I was recently asked by a journalist to comment on the idea of ‘blending’ solutions ‘at retirement’. In other words, securing the guaranteed income of an annuity with some of the funds and remaining invested with the rest. Don’t forget, with an annuity neither you or your beneficiaries will ever see the lump sum again. But remaining invested, and being able to access the lump sum for you or your beneficiaries, involves risk. Here is the feedback I gave the journalist.
General statements I would make about this before detailing two individual investor strategies are:
- It is certainly a credible school of thought to secure one’s critical core income via an annuity and then remain invested with any excess funds. Those excess funds may be in a pension or other investments, for example ISAs.
- A blind spot I often see is individuals, often men, planning an income for their life expectancy but not giving enough consideration to the possibility of them predeceasing their spouse. If not planned carefully, in this scenario the spouse's income may drop off the edge of a cliff. So serious consideration needs to be given to the annuity being in joint lives, second death. This may need to be 50% spouse's benefit, 66% or even 100%. Needless to say this is likely to significantly reduce the initial regular payment.
- For the drawdown element remaining invested, likewise consideration needs to be given to how the funds will progress in an ideal world. If on the pension holder’s death the value is to transfer to a spouse and the life expectancy of this spouse is longer (and this is often the case if the lion’s share of the pension is held in the name of the husband and the life expectancy of the wife is longer), then consideration needs to be given to an investment horizon based upon the spouse’s life expectancy. This may significantly alter a target asset allocation as noted below.
- For the invested drawdown element, as the client ages and life expectancy decreases the asset allocation of the investment likewise should be amended. Circumstances can change and the client's attitude to risk and reward can change. Their capacity for loss can change. So it is vitally important that the client/adviser stays on top of this issue and amends fund selection accordingly and regularly. This is where the role of a responsible adviser continuously supporting a client is so vital. Risk needs to be actively managed rather than necessarily totally avoided.
- When talking about ‘income’ now since 6 April 2015 with Flexi access drawdown available, the definition of the term now is much more loose than previously when government rates (GAD) dominated the agenda. Ultimately the client can take as much 'income' as they require on the premise that if they take too much, the value of the underlying fund will reduce, possibly to nil. We do have clients who are deliberately taking a higher level of 'income' than the fund is likely to be able to tolerate for long, in the clear understanding that the value will fall.
- When taking an income from an invested portfolio the client needs to be fully aware that if this level of income is higher than the annual growth of the fund, the fund will fall.

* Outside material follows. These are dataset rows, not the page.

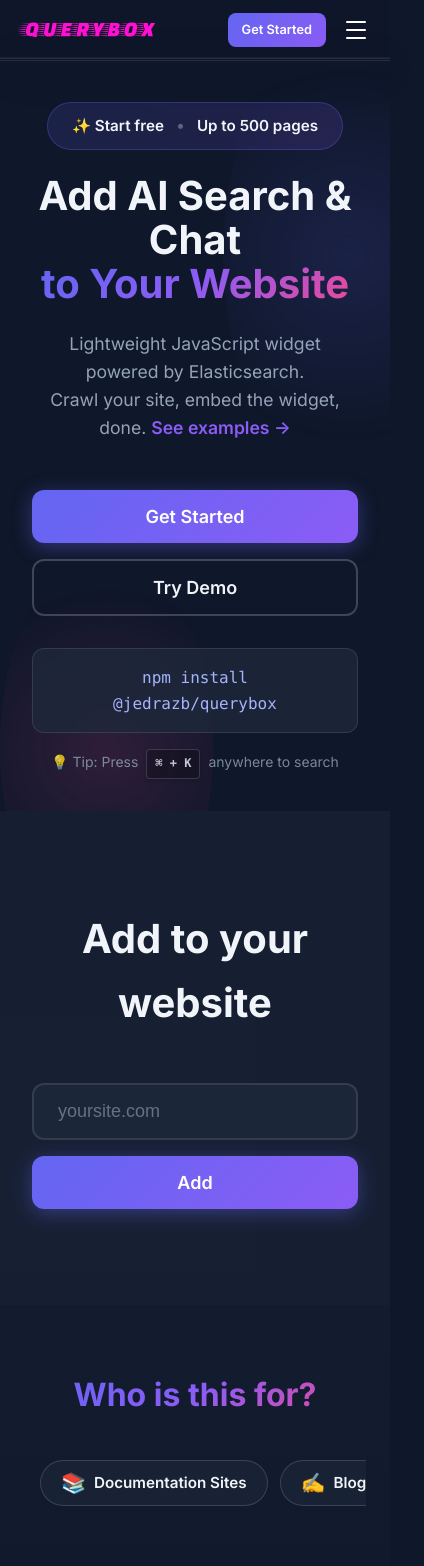
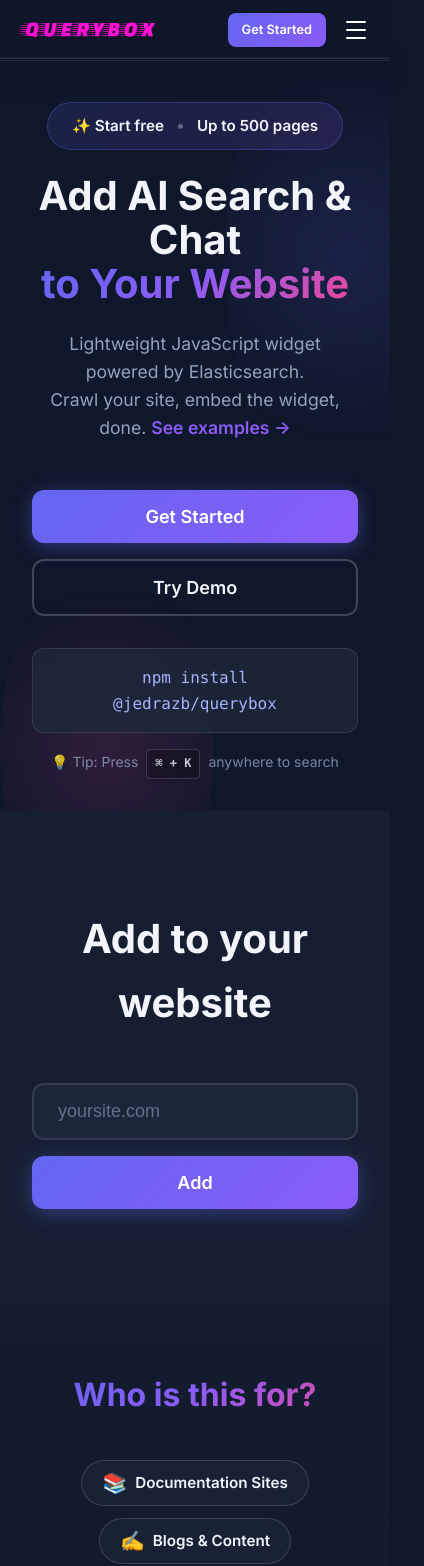
Before and after one commit to jedrazb/querybox, a Next.js app in the folder packages/app/: page / in a window 390 px wide. Shown: the top 1566 px of the page, 424 px wide, since content can reach past the window. Built offline with nearby package versions, Linux system fonts and the light colour scheme.

Commit message:
fix layout

```diff
--- a/packages/app/src/components/UseCases.module.css
+++ b/packages/app/src/components/UseCases.module.css
@@ -111,23 +111,11 @@
 
   .useCaseChips {
     gap: 0.75rem;
-    flex-wrap: nowrap;
-    justify-content: flex-start;
-    overflow-x: auto;
-    -webkit-overflow-scrolling: touch;
-    scrollbar-width: none;
-    -ms-overflow-style: none;
-    padding-left: 1rem;
-  }
-
-  .useCaseChips::-webkit-scrollbar {
-    display: none;
   }
 
   .chip {
     padding: 0.625rem 1.25rem;
     font-size: 0.9rem;
-    flex-shrink: 0;
   }
 
   .ctaButton {
--- a/packages/app/src/styles/globals.css
+++ b/packages/app/src/styles/globals.css
@@ -101,6 +101,13 @@
   gap: 2rem;
   justify-content: center;
   margin-top: 1rem;
+  flex-wrap: wrap;
+}
+
+@media (max-width: 768px) {
+  .footerLinks {
+    gap: 1rem;
+  }
 }
 
 .footerLinks a {
```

If a few years of this occur, it is perfectly possible that the fund will never recover or even maintain its value. This is why regular reviews are so important.
Case study one - A client who is a cautious 3/10 investor with a ten-year horizon we may recommend they initially invest in a portfolio consisting of;
Government bonds 42%
UK equities 18%
Index-linked bonds 9.5%
Overseas equity 10%.
- This may well be for a client who is nervous of risk and/or loss and who relies to a greater or lesser extent on the income from these funds.
- This may well be a single person who believes that on their death, the beneficiaries will withdraw the pension into cash, for example to clear debts. Or they may plan to actively erode the fund to nil over their lifetime.
Case study two - A client who is more adventurous 7/10 with a 30 year investment horizon we may recommend they initially invest in a portfolio consisting of
Overseas equity 50%
UK equities 15.5%
Specialist equity 5% (for example medical or technology)
Corporate bonds 19.5%
- This client may well be married with a strong likelihood that at least one of them will live for a significant period.
- Likewise this may well be for a client who knows that the beneficiaries are likely to remain invested. Smart clients are allocating pension funds on death to their children and agreeing with them that these funds are to remain invested to help them with their own retirement income planning. Having such a lengthy investment horizon allows the portfolio to be invested more creatively and with the likelihood of better returns, albeit with greater short-term fluctuations. This scenario I believe, is where a pension revolution is likely to take place with children (currently suffering under the weight of student loans, the need to generate a deposit on a property, the need to save a significant pension pot), massively advantaged by responsible parents and grandparents bequeathing these funds entirely tax free.
1 June 2015
The views expressed in this blog do not in any way constitute advice and are specific to the date noted. As time passes the facts can change and readers should consult their adviser for up to date advice on any matters covered within the blog. Invest Southwest offers an initial review, which is free of charge, however long it takes. From this we will be able to confirm how we can help and give you an opportunity to decide if you would like us to. Thereafter, we will provide you with detailed recommendations and exact costs. Please note that we promise not to levy any kind of fee unless we can demonstrate a benefit to you.